When we’re trying something new, it’s important to remember that it’s new to us. New to us doesn’t mean new to everyone and so it may behoove you to look around, ask a few questions, challenge some assumptions, and understand whether you may have access to an expert who can help.
It’s easy to forget that being new to something means we don’t know all of the nuance. We think about the thing at a high level and understand the basic components of it, but it’s not until we do a thing over and over again until we start to appreciate all the nooks and crannies.
Let’s take playing a board game for example. You can really only understand a game at a high level at first, usually just enough to be convinced to play. Maybe you’ve heard your friends talk about Settlers of Catan and that it’s “kind of like Monopoly but more complicated.”
Then when you sit down to play, your learning experience starts with friends describing the activities in the game. You have your resource cards, the resources are used to build roads and towns, you can trade your resources, and so on. But at this stage it’d be a mistake to assume that you understand the strategy of the game; you don’t have a real shot of developing a strategy that achieves a desired outcome. It’s possible you’ll win, but that would largely be luck.
The same is true when you’re trying something that’s outside of your direct area of expertise. You understand at a high level what you’re hoping the outcome will be, and you may understand some rules and activities. But if you’re not an expert in the thing, chances are you’re going to make mistakes and your strategy will not get you your desired result. When this happens, we often seek to start doing the thing over again with our same rudimentary understanding of how to do it. That’s a mistake as long as what we’re doing has been done before.
How to improve your outcome
Your job at this point is to figure out what problem you need to correct for, not to immediately start the process of correction. This is especially true if you’re still learning the game. If you’ve already been operating on assumptions and an over-simplified understanding of the strategy, there’s a great chance you can’t pinpoint where your strategy went wrong without the help of someone who knows better. You’re right back where you started.
A common error is to think you made mistakes because you moved too fast. While it is very possible you moved too fast (because you were overlooking nuance), it’d be worth questioning whether you were going in the right direction in the first place.
You can move at great speed building a car engine if you leave out a bunch of steps like screwing on all the bolts or attaching the carburetor, but if you do the same thing next time just slower, your engine still won’t run.
A better way forward
Your best bet isn’t to start making corrections based on the same assumptions that got you to where you are now because you’ll still be left with an engine that doesn’t work. Your best bet is to start back at the beginning and look for your actual mistake.

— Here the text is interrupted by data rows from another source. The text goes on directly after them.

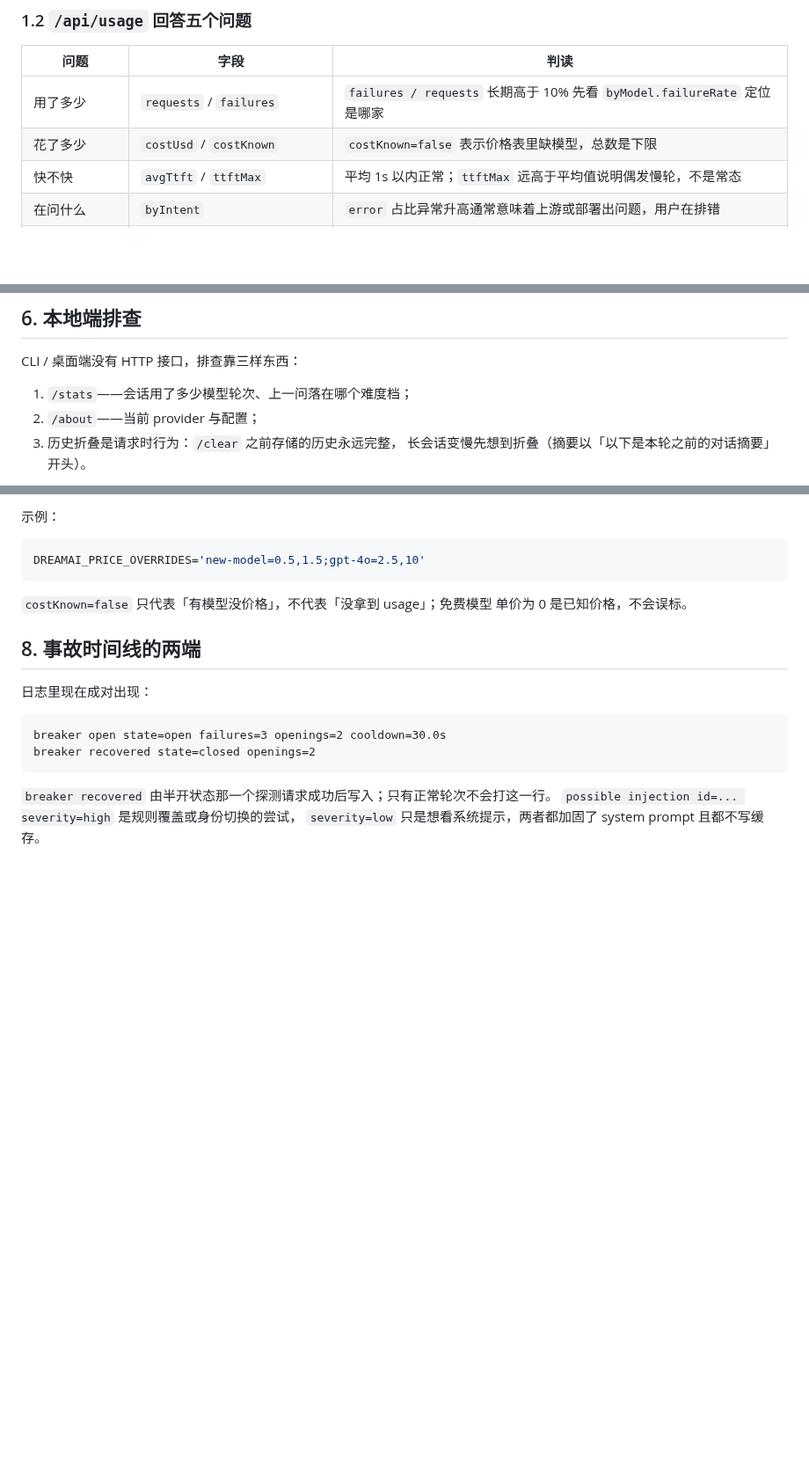
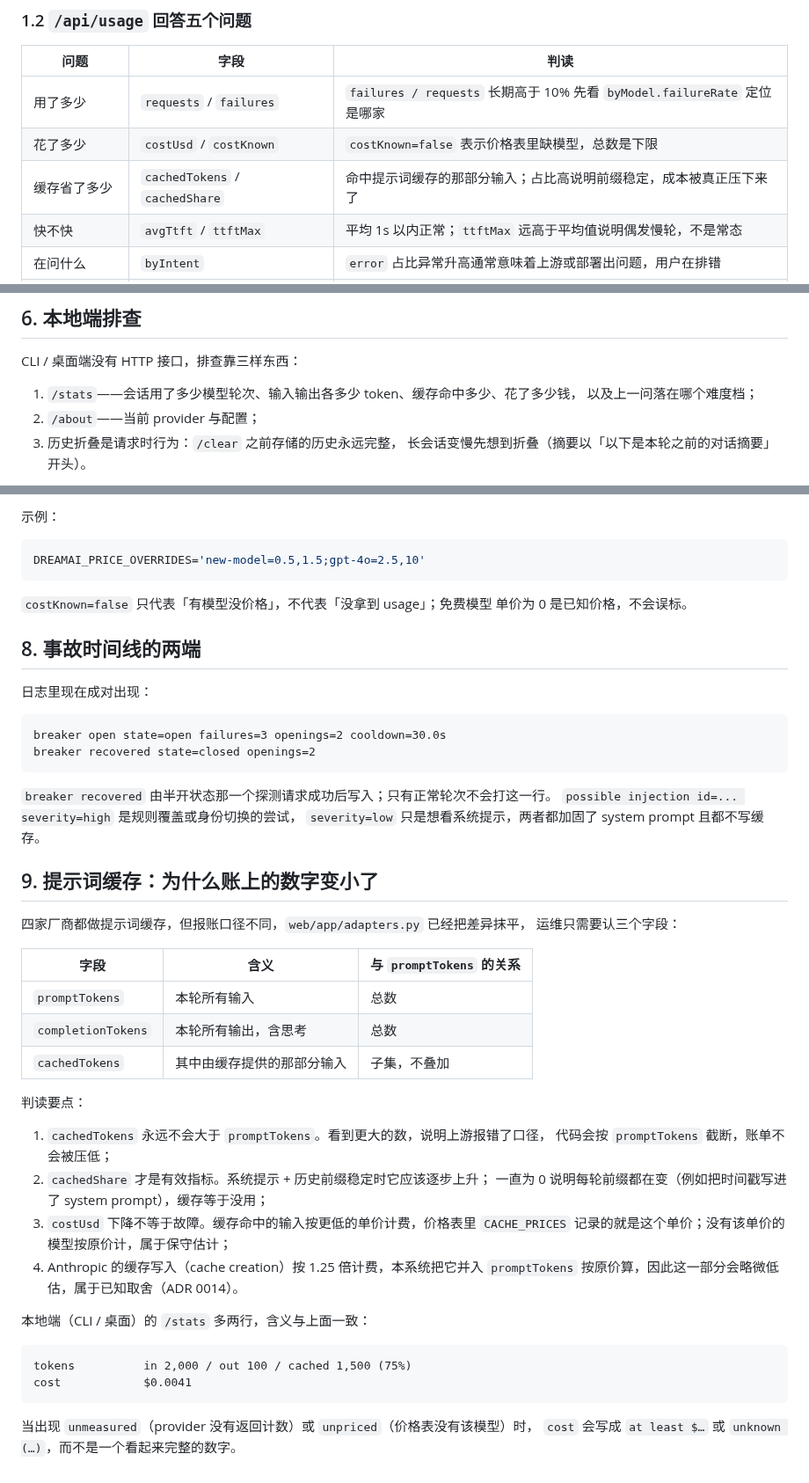
Before and after one commit to Li-Guijiang/DreamAI, a Markdown page: docs/OPERATIONS.md, 3 parts joined by grey strips. Shown at 88% size. GitHub-like rendering; blank space fills up the shorter version.

Commit message:
docs(operations): how to read a cached-token number and a smaller cost

````diff
--- a/docs/OPERATIONS.md
+++ b/docs/OPERATIONS.md
@@ -28,6 +28,7 @@ curl -s https://liguijiang.com/api/usage  | python -m json.tool
 |---|---|---|
 | 用了多少 | `requests` / `failures` | `failures / requests` 长期高于 10% 先看 `byModel.failureRate` 定位是哪家 |
 | 花了多少 | `costUsd` / `costKnown` | `costKnown=false` 表示价格表里缺模型，总数是下限 |
+| 缓存省了多少 | `cachedTokens` / `cachedShare` | 命中提示词缓存的那部分输入；占比高说明前缀稳定，成本被真正压下来了 |
 | 快不快 | `avgTtft` / `ttftMax` | 平均 1s 以内正常；`ttftMax` 远高于平均值说明偶发慢轮，不是常态 |
 | 在问什么 | `byIntent` | `error` 占比异常升高通常意味着上游或部署出问题，用户在排错 |
 | 走的哪一家 | `byProvider` | 某一家独占失败时先看 `byProvider`，再看该家下的 `byModel.failureRate` |
@@ -140,7 +141,8 @@ systemctl restart dreamai-web
 
 CLI / 桌面端没有 HTTP 接口，排查靠三样东西：
 
-1. `/stats`——会话用了多少模型轮次、上一问落在哪个难度档；
+1. `/stats`——会话用了多少模型轮次、输入输出各多少 token、缓存命中多少、花了多少钱，
+   以及上一问落在哪个难度档；
 2. `/about`——当前 provider 与配置；
 3. 历史折叠是请求时行为：`/clear` 之前存储的历史永远完整，
    长会话变慢先想到折叠（摘要以「以下是本轮之前的对话摘要」开头）。
@@ -185,3 +188,35 @@ breaker recovered state=closed openings=2
 `breaker recovered` 由半开状态那一个探测请求成功后写入；只有正常轮次不会打这一行。
 `possible injection id=... severity=high` 是规则覆盖或身份切换的尝试，
 `severity=low` 只是想看系统提示，两者都加固了 system prompt 且都不写缓存。
+
+## 9. 提示词缓存：为什么账上的数字变小了
+
+四家厂商都做提示词缓存，但报账口径不同，`web/app/adapters.py` 已经把差异抹平，
+运维只需要认三个字段：
+
+| 字段 | 含义 | 与 `promptTokens` 的关系 |
+|---|---|---|
+| `promptTokens` | 本轮所有输入 | 总数 |
+| `completionTokens` | 本轮所有输出，含思考 | 总数 |
+| `cachedTokens` | 其中由缓存提供的那部分输入 | 子集，不叠加 |
+
+判读要点：
+
+1. `cachedTokens` 永远不会大于 `promptTokens`。看到更大的数，说明上游报错了口径，
+   代码会按 `promptTokens` 截断，账单不会被压低；
+2. `cachedShare` 才是有效指标。系统提示 + 历史前缀稳定时它应该逐步上升；
+   一直为 0 说明每轮前缀都在变（例如把时间戳写进了 system prompt），缓存等于没用；
+3. `costUsd` 下降不等于故障。缓存命中的输入按更低的单价计费，价格表里
+   `CACHE_PRICES` 记录的就是这个单价；没有该单价的模型按原价计，属于保守估计；
+4. Anthropic 的缓存写入（cache creation）按 1.25 倍计费，本系统把它并入
+   `promptTokens` 按原价算，因此这一部分会略微低估，属于已知取舍（ADR 0014）。
+
+本地端（CLI / 桌面）的 `/stats` 多两行，含义与上面一致：
+
+```
+tokens          in 2,000 / out 100 / cached 1,500 (75%)
+cost            $0.0041
+```
+
+当出现 `unmeasured`（provider 没有返回计数）或 `unpriced`（价格表没有该模型）时，
+`cost` 会写成 `at least $…` 或 `unknown (…)`，而不是一个看起来完整的数字。
````
Also changed, not shown: other parts of docs/OPERATIONS.md (+1 -0 lines).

Here are steps to help diagnose your problem:
- Start by challenging the assumptions you made in the first place. Ask yourself your level of expertise or what you may still need to learn more about in order to improve your result.
- Look for someone who has done something similar or who has more expertise than you. Have them weigh-in on your idea and your approach. This could be as simple as asking around your organization or tapping your network.
- Listen to the team members who worked on the last project. Ask them how it went, and weigh their perspectives. You also need to decide if you have the right people in the room. It’s best to do this in individual conversations to avoid groupthink.
- Get clear on your expectations. What is your desired outcome? Is it clear enough? Is it too ambitious? Not ambitious enough? The better you can articulate your vision, the more people can get behind it.
Once you’ve laid out the moving pieces, considered new perspectives, and have the right people in the room, communicate your desired outcome to the group. Only after you do the work of understanding the problem will you be able to course correct.
The worst part about this process is that it feels slow and cumbersome. The best part? You won’t be moving fast in the wrong direction anymore.